Records from a data source:

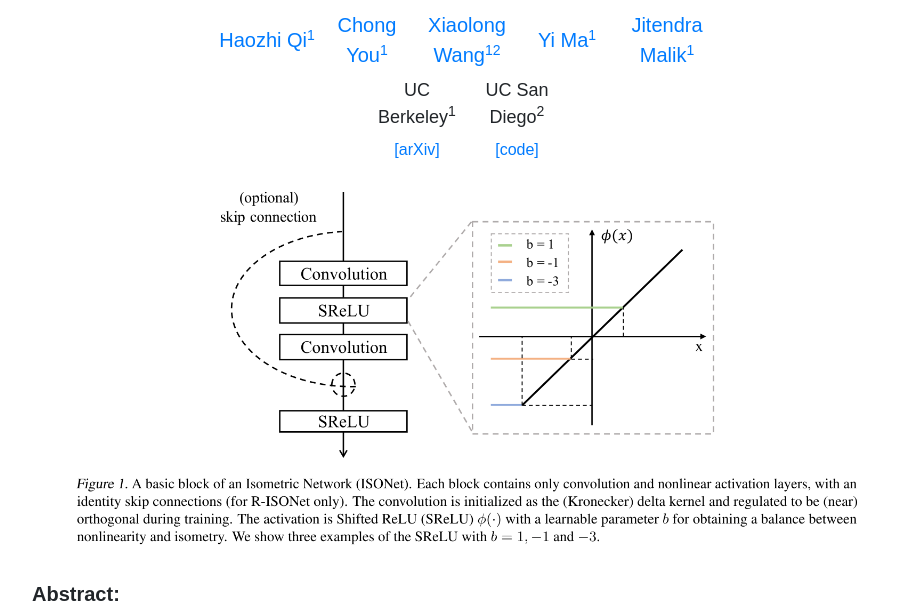
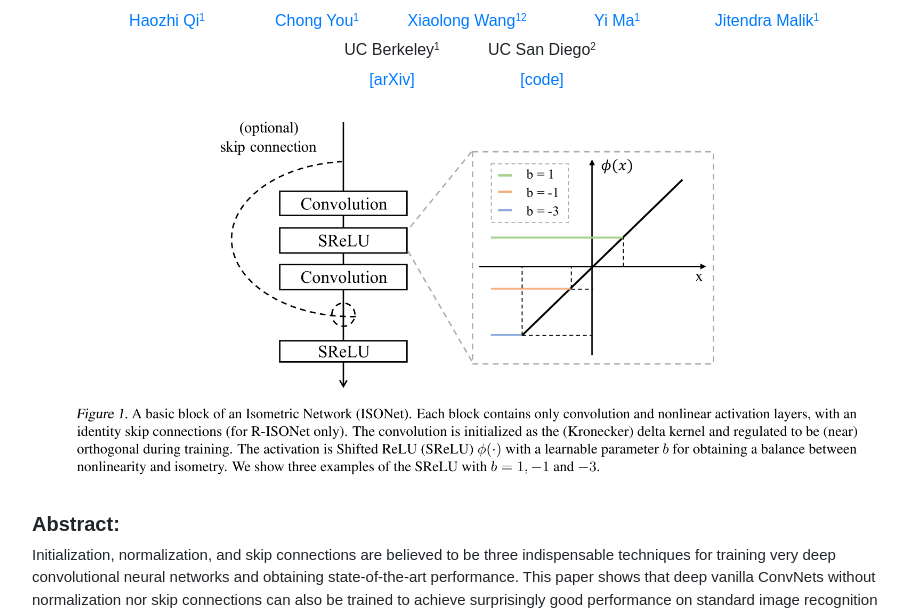
Before and after one commit to HaozhiQi/ISONet, a plain HTML site: page index.html in a window 1280 px wide. Shown: the part 110-721 px from the top of the page, without its empty margins (173-1097 px from the left). Drawn offline with nearby package versions, Linux system fonts and the light colour scheme.

Commit message:
update to bootstrap style

```diff
--- a/index.html
+++ b/index.html
@@ -56,55 +56,79 @@
     <div class="gap-5"></div>
 
     <!--------------------- Author Names --------------------->
-    <table align=center>
-      <tbody>
-        <tr>
-          <td align="center" width="100px"><center><span style="font-size:20px">
-            <a href="https://people.eecs.berkeley.edu/~hqi">Haozhi Qi<sup style="font-size:14px">1</sup></a>
-          </span></center></td>
-          <td align="center" width="100px"><center><span style="font-size:20px">
-            <a href="https://sites.google.com/view/cyou/">Chong You<sup style="font-size:14px">1</sup></a>
-          </span></center></td>
-          <td align="center" width="100px"><center><span style="font-size:20px">
-            <a href="https://xiaolonw.github.io">Xiaolong Wang<sup style="font-size:14px">12</sup></a>
-          </span></center></td>
-          <td align="center" width="100px"><center><span style="font-size:20px">
-            <a href="https://people.eecs.berkeley.edu/~yima">Yi Ma<sup style="font-size:14px">1</sup></a>
-          </span></center></td>
-          <td align="center" width="100px"><center><span style="font-size:20px">
-            <a href="https://people.eecs.berkeley.edu/~malik">Jitendra Malik<sup style="font-size:14px">1</sup></a>
-          </span></center></td>
-        </tr>
-      </tbody>
-    </table>
+    <div class="row">
+      <div class="col-md-1">
+      </div>
+      <div class="col-md-2">
+        <center><span style="font-size:16px">
+          <a href="https://people.eecs.berkeley.edu/~hqi">Haozhi Qi<sup style="font-size:10px">1</sup></a>
+        </span></center>
+      </div>
+
+      <div class="col-md-2">
+        <center><span style="font-size:16px">
+          <a href="https://sites.google.com/view/cyou/">Chong You<sup style="font-size:10px">1</sup></a>
+        </span></center>
+      </div>
+
+      <div class="col-md-2">
+        <center><span style="font-size:16px">
+          <a href="https://xiaolonw.github.io">Xiaolong Wang<sup style="font-size:10px">12</sup></a>
+        </span></center>
+      </div>
+
+      <div class="col-md-2">
+        <center><span style="font-size:16px">
+          <a href="https://people.eecs.berkeley.edu/~yima">Yi Ma<sup style="font-size:10px">1</sup></a>
+        </span></center>
+      </div>
+
+      <div class="col-md-2">
+        <center><span style="font-size:16px">
+          <a href="https://people.eecs.berkeley.edu/~malik">Jitendra Malik<sup style="font-size:10px">1</sup></a>
+        </span></center>
+      </div>
+
+      <div class="col-md-1">
+      </div>
+    </div>
+
     <!--------------------- AFFILIATIONS --------------------->
     <div class="gap-5"></div>
-    <table align=center>
-      <tbody>
-        <tr>
-          <td align="center" width="100px"><center><span style="font-size:18px">
-            UC Berkeley<sup style="font-size:14px">1</sup>
-          </span></center></td>
-          <td align="center" width="100px"><center><span style="font-size:18px">
-            UC San Diego<sup style="font-size:14px">2</sup>
-          </span></center></td>
-        </tr>
-      </tbody>
-    </table>
+    <div class="row">
+      <div class="col-md-4">
+      </div>
+      <div class="col-md-2">
+        <center><span style="font-size:16px">
+          UC Berkeley<sup style="font-size:10px">1</sup>
+        </span></center>
+      </div>
+      <div class="col-md-2">
+        <center><span style="font-size:16px">
+          UC San Diego<sup style="font-size:10px">2</sup>
+        </span></center>
+        <div class="col-md-4">
+        </div>
+      </div>
+    </div>
     <!--------------------- paper and code link --------------------->
     <div class="gap-5"></div>
-    <table align=center>
-      <tbody>
-        <tr>
-          <td align="center" width="100px"><center><span style="font-size:16px">
-            <a href="https://arxiv.org/abs/2006.16992">[arXiv]</a>
-          </span></center></td>
-          <td align="center" width="100px"><center><span style="font-size:16px">
-            <a href="https://github.com/HaozhiQi/ISONet">[code]</a>
-          </span></center></td>
-        </tr>
-      </tbody>
-    </table>
+    <div class="row">
+      <div class="col-md-4">
+      </div>
+      <div class="col-md-2">
+        <center><span style="font-size:16px">
+          <a href="https://arxiv.org/abs/2006.16992">[arXiv]</a>
+        </span></center>
+      </div>
+      <div class="col-md-2">
+        <center><span style="font-size:16px">
+          <a href="https://github.com/HaozhiQi/ISONet">[code]</a>
+        </span></center>
+        <div class="col-md-4">
+        </div>
+      </div>
+    </div>
     <!--------------------- teaser --------------------->
     <div class="gap-5"></div>
     <div class="img" style="text-align:center">
```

• Exercise
Every entry should be returned exactly as written, minus the pictures.

• Task response
Before and after one commit to HaozhiQi/ISONet, a plain HTML site: page index.html in a window 1280 px wide. Shown: the part 110-721 px from the top of the page, without its empty margins (173-1097 px from the left). Drawn offline with nearby package versions, Linux system fonts and the light colour scheme.

Commit message:
update to bootstrap style

```diff
--- a/index.html
+++ b/index.html
@@ -56,55 +56,79 @@
     <div class="gap-5"></div>
 
     <!--------------------- Author Names --------------------->
-    <table align=center>
-      <tbody>
-        <tr>
-          <td align="center" width="100px"><center><span style="font-size:20px">
-            <a href="https://people.eecs.berkeley.edu/~hqi">Haozhi Qi<sup style="font-size:14px">1</sup></a>
-          </span></center></td>
-          <td align="center" width="100px"><center><span style="font-size:20px">
-            <a href="https://sites.google.com/view/cyou/">Chong You<sup style="font-size:14px">1</sup></a>
-          </span></center></td>
-          <td align="center" width="100px"><center><span style="font-size:20px">
-            <a href="https://xiaolonw.github.io">Xiaolong Wang<sup style="font-size:14px">12</sup></a>
-          </span></center></td>
-          <td align="center" width="100px"><center><span style="font-size:20px">
-            <a href="https://people.eecs.berkeley.edu/~yima">Yi Ma<sup style="font-size:14px">1</sup></a>
-          </span></center></td>
-          <td align="center" width="100px"><center><span style="font-size:20px">
-            <a href="https://people.eecs.berkeley.edu/~malik">Jitendra Malik<sup style="font-size:14px">1</sup></a>
-          </span></center></td>
-        </tr>
-      </tbody>
-    </table>
+    <div class="row">
+      <div class="col-md-1">
+      </div>
+      <div class="col-md-2">
+        <center><span style="font-size:16px">
+          <a href="https://people.eecs.berkeley.edu/~hqi">Haozhi Qi<sup style="font-size:10px">1</sup></a>
+        </span></center>
+      </div>
+
+      <div class="col-md-2">
+        <center><span style="font-size:16px">
+          <a href="https://sites.google.com/view/cyou/">Chong You<sup style="font-size:10px">1</sup></a>
+        </span></center>
+      </div>
+
+      <div class="col-md-2">
+        <center><span style="font-size:16px">
+          <a href="https://xiaolonw.github.io">Xiaolong Wang<sup style="font-size:10px">12</sup></a>
+        </span></center>
+      </div>
+
+      <div class="col-md-2">
+        <center><span style="font-size:16px">
+          <a href="https://people.eecs.berkeley.edu/~yima">Yi Ma<sup style="font-size:10px">1</sup></a>
+        </span></center>
+      </div>
+
+      <div class="col-md-2">
+        <center><span style="font-size:16px">
+          <a href="https://people.eecs.berkeley.edu/~malik">Jitendra Malik<sup style="font-size:10px">1</sup></a>
+        </span></center>
+      </div>
+
+      <div class="col-md-1">
+      </div>
+    </div>
+
     <!--------------------- AFFILIATIONS --------------------->
     <div class="gap-5"></div>
-    <table align=center>
-      <tbody>
-        <tr>
-          <td align="center" width="100px"><center><span style="font-size:18px">
-            UC Berkeley<sup style="font-size:14px">1</sup>
-          </span></center></td>
-          <td align="center" width="100px"><center><span style="font-size:18px">
-            UC San Diego<sup style="font-size:14px">2</sup>
-          </span></center></td>
-        </tr>
-      </tbody>
-    </table>
+    <div class="row">
+      <div class="col-md-4">
+      </div>
+      <div class="col-md-2">
+        <center><span style="font-size:16px">
+          UC Berkeley<sup style="font-size:10px">1</sup>
+        </span></center>
+      </div>
+      <div class="col-md-2">
+        <center><span style="font-size:16px">
+          UC San Diego<sup style="font-size:10px">2</sup>
+        </span></center>
+        <div class="col-md-4">
+        </div>
+      </div>
+    </div>
     <!--------------------- paper and code link --------------------->
     <div class="gap-5"></div>
-    <table align=center>
-      <tbody>
-        <tr>
-          <td align="center" width="100px"><center><span style="font-size:16px">
-            <a href="https://arxiv.org/abs/2006.16992">[arXiv]</a>
-          </span></center></td>
-          <td align="center" width="100px"><center><span style="font-size:16px">
-            <a href="https://github.com/HaozhiQi/ISONet">[code]</a>
-          </span></center></td>
-        </tr>
-      </tbody>
-    </table>
+    <div class="row">
+      <div class="col-md-4">
+      </div>
+      <div class="col-md-2">
+        <center><span style="font-size:16px">
+          <a href="https://arxiv.org/abs/2006.16992">[arXiv]</a>
+        </span></center>
+      </div>
+      <div class="col-md-2">
+        <center><span style="font-size:16px">
+          <a href="https://github.com/HaozhiQi/ISONet">[code]</a>
+        </span></center>
+        <div class="col-md-4">
+        </div>
+      </div>
+    </div>
     <!--------------------- teaser --------------------->
     <div class="gap-5"></div>
     <div class="img" style="text-align:center">
```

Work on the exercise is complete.